What to do:
Each record must come back unchanged in your answer, stripped of its images.

[Saved data entries]
☆ ☆ ☆
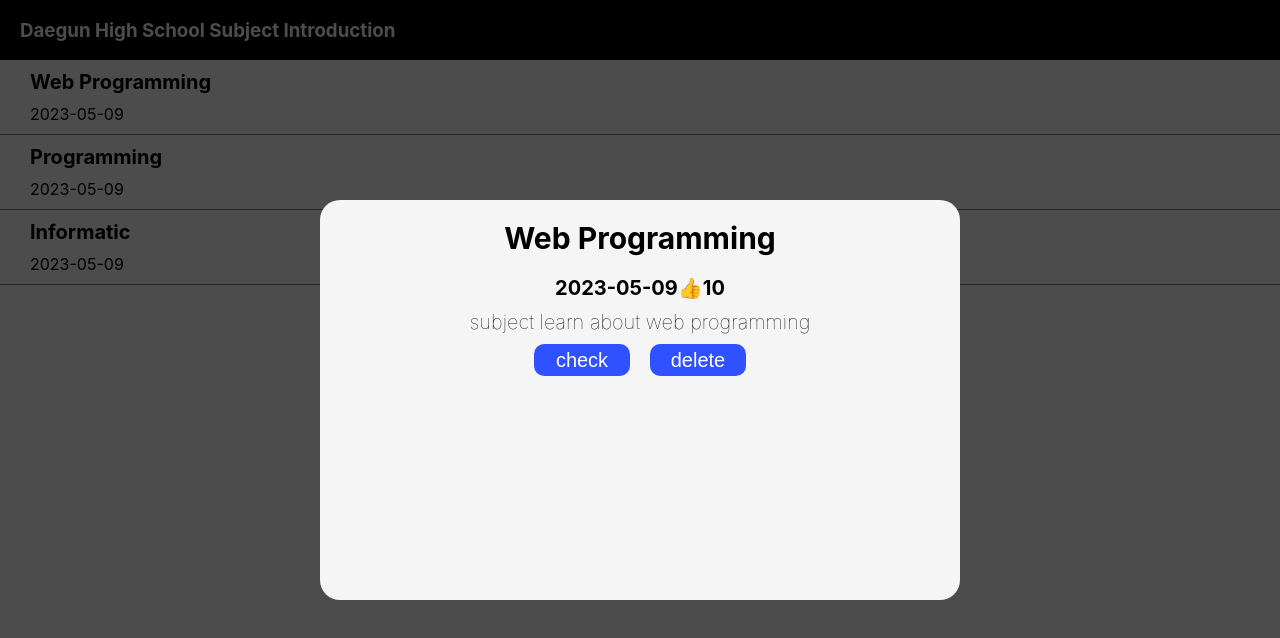
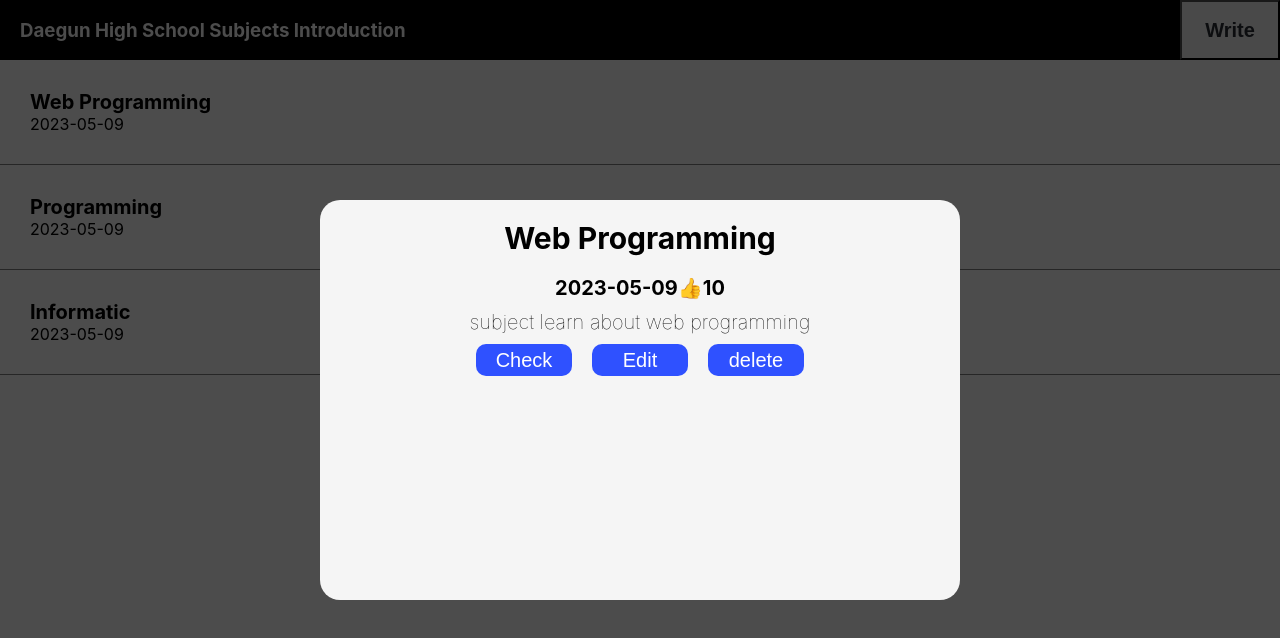
Before and after one commit to 2ssunny/gongdong_web, a React (Create React App) app in the folder React/blog/: page / in a window 1280 px wide. Both pictures are taken after a click on the element "Web Programming". Shown: the top 638 px of the page. Built offline with nearby package versions, Linux system fonts and the light colour scheme.

Commit message:
feat: add writing contents

```diff
--- a/React/blog/src/App.css
+++ b/React/blog/src/App.css
@@ -1,32 +1,31 @@
 div {
   box-sizing: border-box;
 }
-
 .black-nav {
-  display: flex;
+  display: grid;
+  grid-template-columns: 1fr 100px;
   background: black;
   width: 100%;
-  color: white;
+  color: rgb(255, 255, 255);
   padding-left: 20px;
 }
-
 .list {
+  padding-top: 20px;
+  padding-bottom: 20px;
   padding-left: 20px;
   text-align: left;
   border-bottom: 1px solid gray;
 }
-
 .title {
   font-size: 20px;
-  padding: 10px;
+  padding-left: 10px;
+  padding-top: 10px;
   font-weight: bold;
 }
-
 .contents {
   padding-left: 10px;
   padding-bottom: 10px;
 }
-
 .modal {
   position: absolute;
   top: 0px;
@@ -75,3 +74,17 @@ div {
   color: white;
   margin: 10px;
 }
+.modify-content {
+  width: 100%;
+  height: 80%;
+}
+.write-button {
+  background-color: whitesmoke;
+  font-size: 20px;
+  font-weight: bold;
+  color: #282c34;
+}
+.write-content {
+  display: grid;
+  grid-template-columns: 80px 1fr;
+}
--- a/React/blog/src/App.js
+++ b/React/blog/src/App.js
@@ -5,13 +5,22 @@ import data from "./data.js";
 function App() {
   let [datas, setDatas] = useState(data);
   let [modal, setModal] = useState(false);
+  let [write, setWrite] = useState(false);
   let [index, setIndex] = useState(0);
-
   return (
     <div>
       <div className="black-nav">
-        <h3>Daegun High School Subject Introduction</h3>
+        <h3>Daegun High School Subjects Introduction</h3>
+        <button
+          className="write-button"
+          onClick={() => {
+            setWrite(true);
+          }}
+        >
+          Write
+        </button>
       </div>
+
       {datas.map(function (row, i) {
         return (
           <div className="list">
@@ -28,6 +37,15 @@ function App() {
           </div>
         );
       })}
+
+      {write ? (
+        <Write setWrite={setWrite} datas={datas} setDatas={setDatas}>
+          Write
+        </Write>
+      ) : (
+        ""
+      )}
+
       {modal ? (
         <Modal
           modal={modal}
@@ -43,7 +61,52 @@ function App() {
   );
 }
 
+function Write(props) {
+  let [title, setTitle] = useState("");
+  let [contents, setContents] = useState("");
+  return (
+    <div className="modal">
+      <div className="modal-body">
+        <div className="modal-title">Write</div>
+        <div className="write-content">
+          <span>Title</span>
+          <input
+            type="text"
+            onChange={(e) => {
+              setTitle(e.target.value);
+            }}
+          ></input>
+          <span>Contents</span>
+          <textarea
+            onChange={(e) => {
+              setContents(e.target.value);
+            }}
+          ></textarea>
+        </div>
+        <button
+          className="modal-button"
+          onClick={() => {
+            let data = {
+              title: title,
+              date: "2023-05-16",
+              content: contents,
+              like: 0,
+            };
+            let copy = [...props.datas];
+            copy.unshift(data);
+            props.setDatas(copy);
+            props.setWrite(false);
+          }}
+        >
+          Check
+        </button>
+      </div>
+    </div>
+  );
+}
 function Modal(props) {
+  let [modify, setModify] = useState(false);
+  let [contents, setContents] = useState("");
   return (
     <div className="modal">
       <div className="modal-body">
@@ -53,7 +116,21 @@ function Modal(props) {
           <span>👍</span>
           <span>{props.datas[props.index].like}</span>
         </div>
-        <div className="modal-contents">{props.datas[props.index].content}</div>
+        {modify ? (
+          <div className="modal-contents">
+            <textarea
+              className="modify-content"
+              onChange={(e) => {
+                setContents(e.target.value);
+              }}
+              value={contents}
+            />
+          </div>
+        ) : (
+          <div className="modal-contents">
+            {props.datas[props.index].content}
+          </div>
+        )}
 
         <button
           className="modal-button"
@@ -61,7 +138,22 @@ function Modal(props) {
             props.modal ? props.setModal(false) : props.setModal(true);
           }}
         >
-          check
+          Check
+        </button>
+        <button
+          className="modal-button"
+          onClick={() => {
+            setModify(!modify);
+            if (modify) {
+              let copy = [...props.datas];
+              copy[props.index].content = contents;
+              props.setDatas(copy);
+            } else {
+              setContents(props.datas[props.index].content);
+            }
+          }}
+        >
+          {modify ? "Save" : "Edit"}
         </button>
         <button
           className="modal-button"
```
Also changed, not shown: 14 other files (tests, documents, lock files or other folders).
☆ ☆ ☆
Solution for this exercise:
Before and after one commit to 2ssunny/gongdong_web, a React (Create React App) app in the folder React/blog/: page / in a window 1280 px wide. Both pictures are taken after a click on the element "Web Programming". Shown: the top 638 px of the page. Built offline with nearby package versions, Linux system fonts and the light colour scheme.

Commit message:
feat: add writing contents

```diff
--- a/React/blog/src/App.css
+++ b/React/blog/src/App.css
@@ -1,32 +1,31 @@
 div {
   box-sizing: border-box;
 }
-
 .black-nav {
-  display: flex;
+  display: grid;
+  grid-template-columns: 1fr 100px;
   background: black;
   width: 100%;
-  color: white;
+  color: rgb(255, 255, 255);
   padding-left: 20px;
 }
-
 .list {
+  padding-top: 20px;
+  padding-bottom: 20px;
   padding-left: 20px;
   text-align: left;
   border-bottom: 1px solid gray;
 }
-
 .title {
   font-size: 20px;
-  padding: 10px;
+  padding-left: 10px;
+  padding-top: 10px;
   font-weight: bold;
 }
-
 .contents {
   padding-left: 10px;
   padding-bottom: 10px;
 }
-
 .modal {
   position: absolute;
   top: 0px;
@@ -75,3 +74,17 @@ div {
   color: white;
   margin: 10px;
 }
+.modify-content {
+  width: 100%;
+  height: 80%;
+}
+.write-button {
+  background-color: whitesmoke;
+  font-size: 20px;
+  font-weight: bold;
+  color: #282c34;
+}
+.write-content {
+  display: grid;
+  grid-template-columns: 80px 1fr;
+}
--- a/React/blog/src/App.js
+++ b/React/blog/src/App.js
@@ -5,13 +5,22 @@ import data from "./data.js";
 function App() {
   let [datas, setDatas] = useState(data);
   let [modal, setModal] = useState(false);
+  let [write, setWrite] = useState(false);
   let [index, setIndex] = useState(0);
-
   return (
     <div>
       <div className="black-nav">
-        <h3>Daegun High School Subject Introduction</h3>
+        <h3>Daegun High School Subjects Introduction</h3>
+        <button
+          className="write-button"
+          onClick={() => {
+            setWrite(true);
+          }}
+        >
+          Write
+        </button>
       </div>
+
       {datas.map(function (row, i) {
         return (
           <div className="list">
@@ -28,6 +37,15 @@ function App() {
           </div>
         );
       })}
+
+      {write ? (
+        <Write setWrite={setWrite} datas={datas} setDatas={setDatas}>
+          Write
+        </Write>
+      ) : (
+        ""
+      )}
+
       {modal ? (
         <Modal
           modal={modal}
@@ -43,7 +61,52 @@ function App() {
   );
 }
 
+function Write(props) {
+  let [title, setTitle] = useState("");
+  let [contents, setContents] = useState("");
+  return (
+    <div className="modal">
+      <div className="modal-body">
+        <div className="modal-title">Write</div>
+        <div className="write-content">
+          <span>Title</span>
+          <input
+            type="text"
+            onChange={(e) => {
+              setTitle(e.target.value);
+            }}
+          ></input>
+          <span>Contents</span>
+          <textarea
+            onChange={(e) => {
+              setContents(e.target.value);
+            }}
+          ></textarea>
+        </div>
+        <button
+          className="modal-button"
+          onClick={() => {
+            let data = {
+              title: title,
+              date: "2023-05-16",
+              content: contents,
+              like: 0,
+            };
+            let copy = [...props.datas];
+            copy.unshift(data);
+            props.setDatas(copy);
+            props.setWrite(false);
+          }}
+        >
+          Check
+        </button>
+      </div>
+    </div>
+  );
+}
 function Modal(props) {
+  let [modify, setModify] = useState(false);
+  let [contents, setContents] = useState("");
   return (
     <div className="modal">
       <div className="modal-body">
@@ -53,7 +116,21 @@ function Modal(props) {
           <span>👍</span>
           <span>{props.datas[props.index].like}</span>
         </div>
-        <div className="modal-contents">{props.datas[props.index].content}</div>
+        {modify ? (
+          <div className="modal-contents">
+            <textarea
+              className="modify-content"
+              onChange={(e) => {
+                setContents(e.target.value);
+              }}
+              value={contents}
+            />
+          </div>
+        ) : (
+          <div className="modal-contents">
+            {props.datas[props.index].content}
+          </div>
+        )}
 
         <button
           className="modal-button"
@@ -61,7 +138,22 @@ function Modal(props) {
             props.modal ? props.setModal(false) : props.setModal(true);
           }}
         >
-          check
+          Check
+        </button>
+        <button
+          className="modal-button"
+          onClick={() => {
+            setModify(!modify);
+            if (modify) {
+              let copy = [...props.datas];
+              copy[props.index].content = contents;
+              props.setDatas(copy);
+            } else {
+              setContents(props.datas[props.index].content);
+            }
+          }}
+        >
+          {modify ? "Save" : "Edit"}
         </button>
         <button
           className="modal-button"
```
Also changed, not shown: 14 other files (tests, documents, lock files or other folders).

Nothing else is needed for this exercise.